● **The problem**:
Look through the data for the string "Кроссовки". Copy every line where it is found.

*** Opening of Provided records ***

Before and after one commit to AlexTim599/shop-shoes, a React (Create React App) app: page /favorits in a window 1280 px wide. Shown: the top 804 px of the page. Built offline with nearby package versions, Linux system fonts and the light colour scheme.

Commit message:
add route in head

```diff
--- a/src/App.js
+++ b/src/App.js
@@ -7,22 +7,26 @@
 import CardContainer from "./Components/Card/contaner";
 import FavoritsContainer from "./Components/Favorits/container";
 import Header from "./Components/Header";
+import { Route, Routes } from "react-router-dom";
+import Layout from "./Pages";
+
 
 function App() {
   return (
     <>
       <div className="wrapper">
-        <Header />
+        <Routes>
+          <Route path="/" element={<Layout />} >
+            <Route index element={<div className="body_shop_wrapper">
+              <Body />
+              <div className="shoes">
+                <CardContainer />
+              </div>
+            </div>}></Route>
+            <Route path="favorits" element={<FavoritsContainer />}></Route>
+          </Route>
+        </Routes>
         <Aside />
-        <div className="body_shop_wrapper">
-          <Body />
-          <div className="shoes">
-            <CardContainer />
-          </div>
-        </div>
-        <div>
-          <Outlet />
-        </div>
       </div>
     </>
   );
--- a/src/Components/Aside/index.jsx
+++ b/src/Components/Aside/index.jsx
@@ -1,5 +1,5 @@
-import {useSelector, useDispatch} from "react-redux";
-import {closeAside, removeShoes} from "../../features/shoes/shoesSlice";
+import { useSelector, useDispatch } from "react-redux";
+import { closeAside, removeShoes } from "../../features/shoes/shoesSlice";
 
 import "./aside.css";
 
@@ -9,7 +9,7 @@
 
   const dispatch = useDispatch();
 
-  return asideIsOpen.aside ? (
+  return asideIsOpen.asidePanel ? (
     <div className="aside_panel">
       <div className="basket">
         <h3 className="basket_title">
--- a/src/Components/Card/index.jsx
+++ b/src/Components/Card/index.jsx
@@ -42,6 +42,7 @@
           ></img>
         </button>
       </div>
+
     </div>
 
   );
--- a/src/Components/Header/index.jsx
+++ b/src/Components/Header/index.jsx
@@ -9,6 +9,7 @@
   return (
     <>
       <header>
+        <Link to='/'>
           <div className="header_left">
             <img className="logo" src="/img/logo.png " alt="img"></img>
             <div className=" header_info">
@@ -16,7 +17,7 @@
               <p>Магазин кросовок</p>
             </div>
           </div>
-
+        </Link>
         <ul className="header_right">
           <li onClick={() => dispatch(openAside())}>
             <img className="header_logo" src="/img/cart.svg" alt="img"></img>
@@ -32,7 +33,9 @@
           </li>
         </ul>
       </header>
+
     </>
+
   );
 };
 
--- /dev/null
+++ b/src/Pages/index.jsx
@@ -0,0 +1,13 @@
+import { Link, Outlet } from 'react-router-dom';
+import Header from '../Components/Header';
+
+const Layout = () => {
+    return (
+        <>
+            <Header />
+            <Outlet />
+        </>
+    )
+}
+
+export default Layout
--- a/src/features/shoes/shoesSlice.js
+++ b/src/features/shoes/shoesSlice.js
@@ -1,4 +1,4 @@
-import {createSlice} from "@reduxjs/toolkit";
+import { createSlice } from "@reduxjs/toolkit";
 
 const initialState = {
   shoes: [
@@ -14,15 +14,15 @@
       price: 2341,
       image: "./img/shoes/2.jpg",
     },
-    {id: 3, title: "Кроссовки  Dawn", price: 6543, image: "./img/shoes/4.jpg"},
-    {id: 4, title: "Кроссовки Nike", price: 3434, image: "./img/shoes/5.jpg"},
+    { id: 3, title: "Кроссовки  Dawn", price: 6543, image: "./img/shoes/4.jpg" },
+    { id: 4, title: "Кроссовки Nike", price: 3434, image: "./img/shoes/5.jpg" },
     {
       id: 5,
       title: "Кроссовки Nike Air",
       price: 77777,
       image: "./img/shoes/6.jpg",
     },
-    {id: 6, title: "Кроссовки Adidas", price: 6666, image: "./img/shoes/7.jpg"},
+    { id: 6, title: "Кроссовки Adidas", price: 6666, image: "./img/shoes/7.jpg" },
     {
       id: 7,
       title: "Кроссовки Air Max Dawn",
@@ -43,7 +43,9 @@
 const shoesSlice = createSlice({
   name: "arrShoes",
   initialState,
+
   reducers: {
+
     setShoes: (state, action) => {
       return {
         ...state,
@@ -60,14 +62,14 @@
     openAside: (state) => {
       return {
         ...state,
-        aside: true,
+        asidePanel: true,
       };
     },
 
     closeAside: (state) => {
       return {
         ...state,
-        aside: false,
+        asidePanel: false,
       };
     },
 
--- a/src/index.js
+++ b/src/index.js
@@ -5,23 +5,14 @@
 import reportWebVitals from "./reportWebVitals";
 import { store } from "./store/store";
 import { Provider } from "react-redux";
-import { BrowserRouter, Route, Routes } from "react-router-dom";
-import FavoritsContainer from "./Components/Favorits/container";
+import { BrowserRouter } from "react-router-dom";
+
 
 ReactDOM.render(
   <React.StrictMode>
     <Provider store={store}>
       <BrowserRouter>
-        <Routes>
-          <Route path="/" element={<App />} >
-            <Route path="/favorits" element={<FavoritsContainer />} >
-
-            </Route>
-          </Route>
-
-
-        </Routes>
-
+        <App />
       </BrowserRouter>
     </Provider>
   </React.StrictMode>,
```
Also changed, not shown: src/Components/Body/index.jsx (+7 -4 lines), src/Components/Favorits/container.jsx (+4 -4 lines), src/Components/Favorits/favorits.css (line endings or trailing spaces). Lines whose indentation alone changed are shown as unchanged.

*** Close of Provided records ***

● **Answer to this task**:
-    {id: 3, title: "Кроссовки  Dawn", price: 6543, image: "./img/shoes/4.jpg"},
-    {id: 4, title: "Кроссовки Nike", price: 3434, image: "./img/shoes/5.jpg"},
+    { id: 3, title: "Кроссовки  Dawn", price: 6543, image: "./img/shoes/4.jpg" },
+    { id: 4, title: "Кроссовки Nike", price: 3434, image: "./img/shoes/5.jpg" },
       title: "Кроссовки Nike Air",
-    {id: 6, title: "Кроссовки Adidas", price: 6666, image: "./img/shoes/7.jpg"},
+    { id: 6, title: "Кроссовки Adidas", price: 6666, image: "./img/shoes/7.jpg" },
       title: "Кроссовки Air Max Dawn",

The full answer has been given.